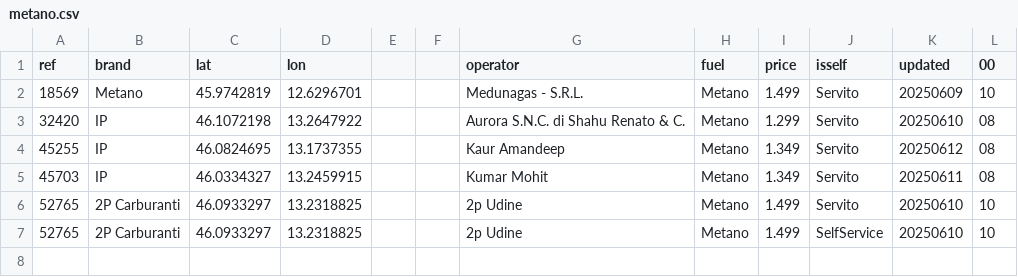
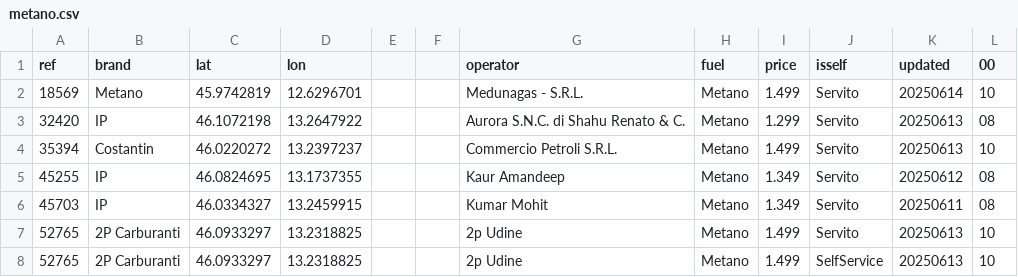
Before and after one commit to cascafico/FuelPrices, a CSV file: metano.csv, drawn as a sheet.

```diff
--- a/metano.csv
+++ b/metano.csv
@@ -1,7 +1,8 @@
 ref;brand;lat;lon;;;operator;fuel;price;isself;updated;00
-18569;Metano;45.9742819;12.6296701;;;Medunagas - S.R.L.;Metano;1.499;Servito;20250609;10
-32420;IP;46.1072198;13.2647922;;;Aurora S.N.C. di Shahu Renato & C.;Metano;1.299;Servito;20250610;08
+18569;Metano;45.9742819;12.6296701;;;Medunagas - S.R.L.;Metano;1.499;Servito;20250614;10
+32420;IP;46.1072198;13.2647922;;;Aurora S.N.C. di Shahu Renato & C.;Metano;1.299;Servito;20250613;08
+35394;Costantin;46.0220272;13.2397237;;;Commercio Petroli S.R.L.;Metano;1.499;Servito;20250613;10
 45255;IP;46.0824695;13.1737355;;;Kaur Amandeep;Metano;1.349;Servito;20250612;08
 45703;IP;46.0334327;13.2459915;;;Kumar Mohit;Metano;1.349;Servito;20250611;08
-52765;2P Carburanti;46.0933297;13.2318825;;;2p Udine;Metano;1.499;Servito;20250610;10
-52765;2P Carburanti;46.0933297;13.2318825;;;2p Udine;Metano;1.499;SelfService;20250610;10
+52765;2P Carburanti;46.0933297;13.2318825;;;2p Udine;Metano;1.499;Servito;20250613;10
+52765;2P Carburanti;46.0933297;13.2318825;;;2p Udine;Metano;1.499;SelfService;20250613;10
```
Also changed, not shown: benzina.csv, fuel.csv, 3 other files.
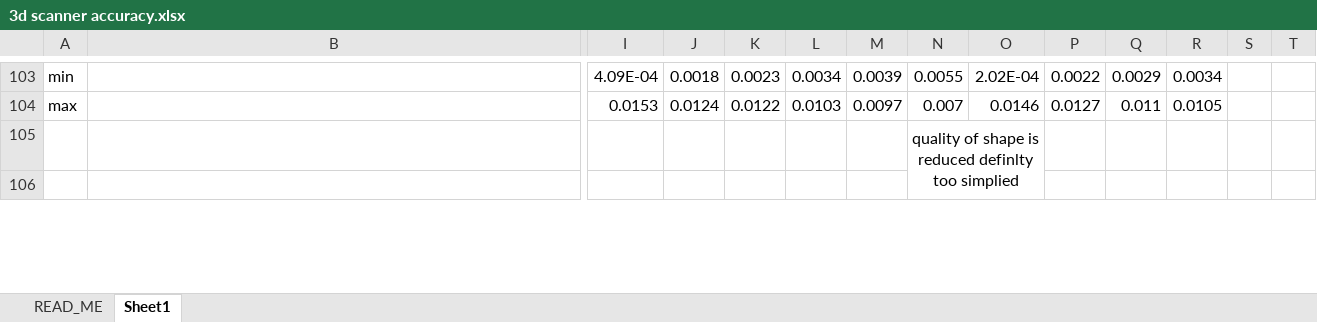
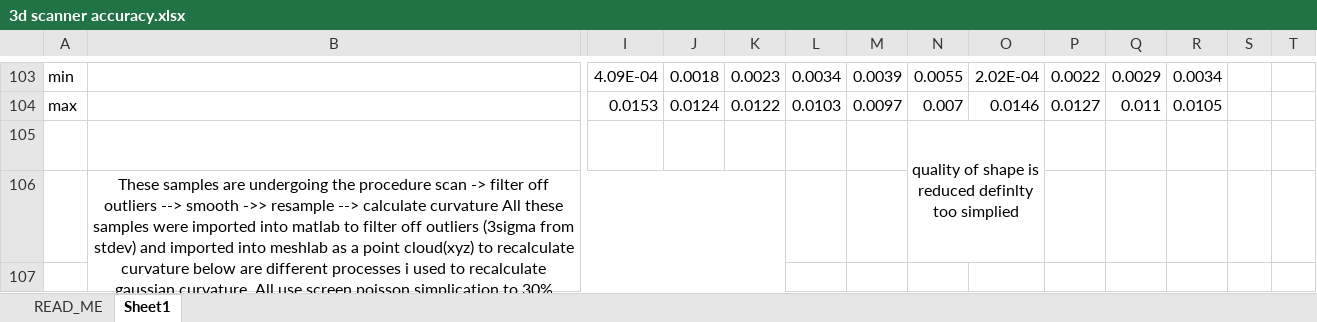
Before and after one commit to masnottuh/crumple_curvature, an Excel workbook: 3d scanner accuracy.xlsx, sheet Sheet1, drawn as a sheet; only a part is shown, gaps mark what is left out; values as stored, in another font and other column widths than the file's, no borders; conditional formats not drawn; removed rows and columns are numbered as before the commit, all else as after; rows hold the shown columns only; the diff covers the shown part only; the diff names each change by its address in the sheet, - before the commit and + after, or states it on an @@ line.

Commit message:
Update 3d scanner accuracy.xlsx

```diff
--- a/3d scanner accuracy.xlsx (sheet Sheet1)
+++ b/3d scanner accuracy.xlsx (sheet Sheet1)
-N105:O106 merged
+N105:O106 merged
+row 106:  | These samples are undergoing the procedure scan -> filter off outliers --> smooth ->> resample --> calculate curvature All these samples were imported into matlab to filter off outliers (3sigma from stdev) and imported into meshlab as a point cloud(xyz) to recalculate curvature below are different processes i used to recalculate gaussian curvature. All use screen poisson simplication to 30% unless otherwise specified
```
Also changed, not shown: 1 removed row and 24 edited cells elsewhere in this sheet.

════════════════

What this task involves →
Please output every entry above exactly, without the pictures.

Response area →
Before and after one commit to cascafico/FuelPrices, a CSV file: metano.csv, drawn as a sheet.

```diff
--- a/metano.csv
+++ b/metano.csv
@@ -1,7 +1,8 @@
 ref;brand;lat;lon;;;operator;fuel;price;isself;updated;00
-18569;Metano;45.9742819;12.6296701;;;Medunagas - S.R.L.;Metano;1.499;Servito;20250609;10
-32420;IP;46.1072198;13.2647922;;;Aurora S.N.C. di Shahu Renato & C.;Metano;1.299;Servito;20250610;08
+18569;Metano;45.9742819;12.6296701;;;Medunagas - S.R.L.;Metano;1.499;Servito;20250614;10
+32420;IP;46.1072198;13.2647922;;;Aurora S.N.C. di Shahu Renato & C.;Metano;1.299;Servito;20250613;08
+35394;Costantin;46.0220272;13.2397237;;;Commercio Petroli S.R.L.;Metano;1.499;Servito;20250613;10
 45255;IP;46.0824695;13.1737355;;;Kaur Amandeep;Metano;1.349;Servito;20250612;08
 45703;IP;46.0334327;13.2459915;;;Kumar Mohit;Metano;1.349;Servito;20250611;08
-52765;2P Carburanti;46.0933297;13.2318825;;;2p Udine;Metano;1.499;Servito;20250610;10
-52765;2P Carburanti;46.0933297;13.2318825;;;2p Udine;Metano;1.499;SelfService;20250610;10
+52765;2P Carburanti;46.0933297;13.2318825;;;2p Udine;Metano;1.499;Servito;20250613;10
+52765;2P Carburanti;46.0933297;13.2318825;;;2p Udine;Metano;1.499;SelfService;20250613;10
```
Also changed, not shown: benzina.csv, fuel.csv, 3 other files.
Before and after one commit to masnottuh/crumple_curvature, an Excel workbook: 3d scanner accuracy.xlsx, sheet Sheet1, drawn as a sheet; only a part is shown, gaps mark what is left out; values as stored, in another font and other column widths than the file's, no borders; conditional formats not drawn; removed rows and columns are numbered as before the commit, all else as after; rows hold the shown columns only; the diff covers the shown part only; the diff names each change by its address in the sheet, - before the commit and + after, or states it on an @@ line.

Commit message:
Update 3d scanner accuracy.xlsx

```diff
--- a/3d scanner accuracy.xlsx (sheet Sheet1)
+++ b/3d scanner accuracy.xlsx (sheet Sheet1)
-N105:O106 merged
+N105:O106 merged
+row 106:  | These samples are undergoing the procedure scan -> filter off outliers --> smooth ->> resample --> calculate curvature All these samples were imported into matlab to filter off outliers (3sigma from stdev) and imported into meshlab as a point cloud(xyz) to recalculate curvature below are different processes i used to recalculate gaussian curvature. All use screen poisson simplication to 30% unless otherwise specified
```
Also changed, not shown: 1 removed row and 24 edited cells elsewhere in this sheet.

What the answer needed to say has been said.